Stamps bearing the words ‘British Indian Ocean Territory’ will no longer be accepted. (Facebook pic/Eduard Kovalevskyi)
PORT LOUIS: Mauritius has welcomed the UN postal agency’s decision to ban British stamps from being used on the Chagos archipelago, calling it a victory for the island nation in its decades-long dispute with London.
The vote by the Universal Postal Union (UPU), a UN agency focusing on the mail sector, follows a longstanding spat between Mauritius and Britain over the Chagos Islands, where London and Washington operate a joint military base.
“This is another big step in favour of the recognition of the sovereignty of Mauritius over the Chagos,” Mauritian Prime Minister Pravind Jugnauth said late Wednesday.
Although Mauritius became independent in 1968, the Chagos archipelago remained under British control, sparking protests by Chagossians, who accuse London of carrying out an “illegal occupation” and barring them from their homeland.
Following Tuesday’s vote, “the UPU will stop registering, distributing and transmitting stamps” bearing the words British Indian Ocean Territory (BIOT), the name given by Britain to the archipelago, Jugnauth said.
In 2019, the International Court of Justice ruled that Britain should give up control of the islands.
Later that year, the UN General Assembly adopted a resolution recognising that “the Chagos Archipelago forms an integral part of the territory of Mauritius” and urged UN agencies “to support the decolonisation of Mauritius”.
There was no response from Britain to Tuesday’s vote which took place in Abidjan.
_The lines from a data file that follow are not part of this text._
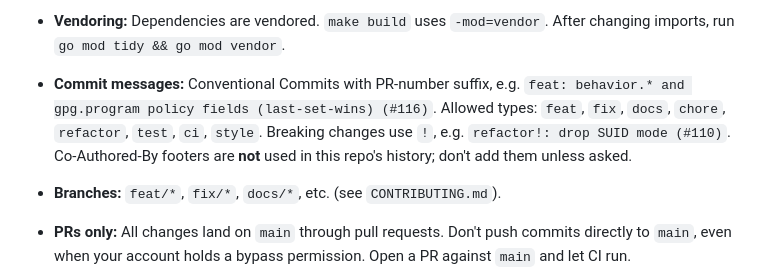
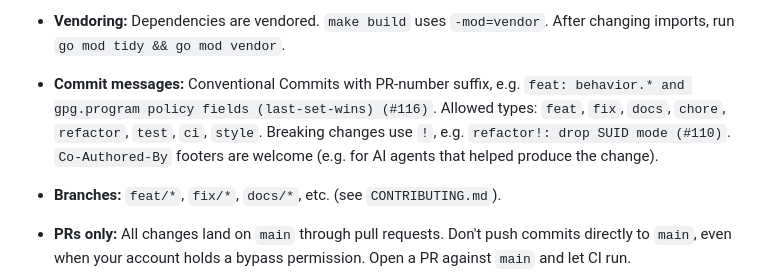
Before and after one commit to dotsecenv/dotsecenv, a Markdown page: AGENTS.md, the part around the change. Drawn GitHub-style.

Commit message:
docs: allow Co-Authored-By footers (per maintainer feedback)

```diff
--- a/AGENTS.md
+++ b/AGENTS.md
@@ -100,8 +100,8 @@ test.
   `feat: behavior.* and gpg.program policy fields (last-set-wins) (#116)`.
   Allowed types: `feat`, `fix`, `docs`, `chore`, `refactor`, `test`, `ci`,
   `style`. Breaking changes use `!`, e.g. `refactor!: drop SUID mode (#110)`.
-  Co-Authored-By footers are **not** used in this repo's history; don't add
-  them unless asked.
+  `Co-Authored-By` footers are welcome (e.g. for AI agents that helped
+  produce the change).
 - **Branches:** `feat/*`, `fix/*`, `docs/*`, etc. (see `CONTRIBUTING.md`).
 - **PRs only:** All changes land on `main` through pull requests. Don't
   push commits directly to `main`, even when your account holds a bypass
```
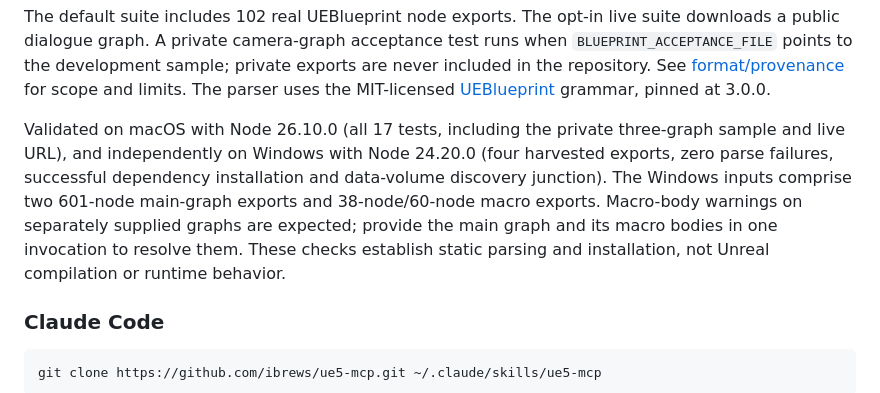
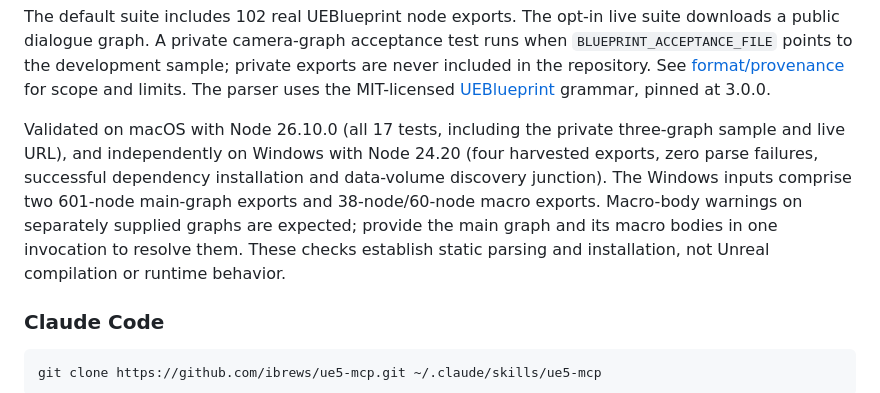
Before and after one commit to ibrews/ue5-mcp, a Markdown page: README.md, the part around the change. Rendered like a GitHub page.

Commit message:
Preserve the reported Windows Node version in validation notes

```diff
--- a/README.md
+++ b/README.md
@@ -45,7 +45,7 @@ npm run test:live
 
 The default suite includes 102 real UEBlueprint node exports. The opt-in live suite downloads a public dialogue graph. A private camera-graph acceptance test runs when `BLUEPRINT_ACCEPTANCE_FILE` points to the development sample; private exports are never included in the repository. See [format/provenance](skills/blueprint-reader/references/format.md) for scope and limits. The parser uses the MIT-licensed [UEBlueprint](https://github.com/barsdeveloper/ueblueprint) grammar, pinned at 3.0.0.
 
-Validated on macOS with Node 26.10.0 (all 17 tests, including the private three-graph sample and live URL), and independently on Windows with Node 24.20.0 (four harvested exports, zero parse failures, successful dependency installation and data-volume discovery junction). The Windows inputs comprise two 601-node main-graph exports and 38-node/60-node macro exports. Macro-body warnings on separately supplied graphs are expected; provide the main graph and its macro bodies in one invocation to resolve them. These checks establish static parsing and installation, not Unreal compilation or runtime behavior.
+Validated on macOS with Node 26.10.0 (all 17 tests, including the private three-graph sample and live URL), and independently on Windows with Node 24.20 (four harvested exports, zero parse failures, successful dependency installation and data-volume discovery junction). The Windows inputs comprise two 601-node main-graph exports and 38-node/60-node macro exports. Macro-body warnings on separately supplied graphs are expected; provide the main graph and its macro bodies in one invocation to resolve them. These checks establish static parsing and installation, not Unreal compilation or runtime behavior.
 
 ### Claude Code
 
```
Also changed, not shown: 1 other file.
Britain insists the archipelago belongs to London and has renewed a lease agreement with the US to use Diego Garcia, the largest of the islands, until 2036.
Diego Garcia played a strategic role during the Cold War, and then as an airbase, including during the war in Afghanistan.
Since 1975, Mauritius has made a concerted legal effort to secure the archipelago’s return to its fold.
Earlier this month, the government denied a report that it has allowed India to build a military base on the remote island of Agalega, after the news sparked fears of a repeat of the 1965 decision by Britain to separate the Chagos Islands from Mauritius.
kt quotes Wiki (extract):
The Chagos was home to the Chagossians, a Bourbonnais Creole-speaking people, until the United Kingdom evicted them between 1967 and 1973 to allow the United States to build a military base on Diego Garcia. Since 1971, only the atoll of Diego Garcia is inhabited, and only by military and civilian contracted personnel. Since being expelled, the Chagossian have been prevented from returning to the islands.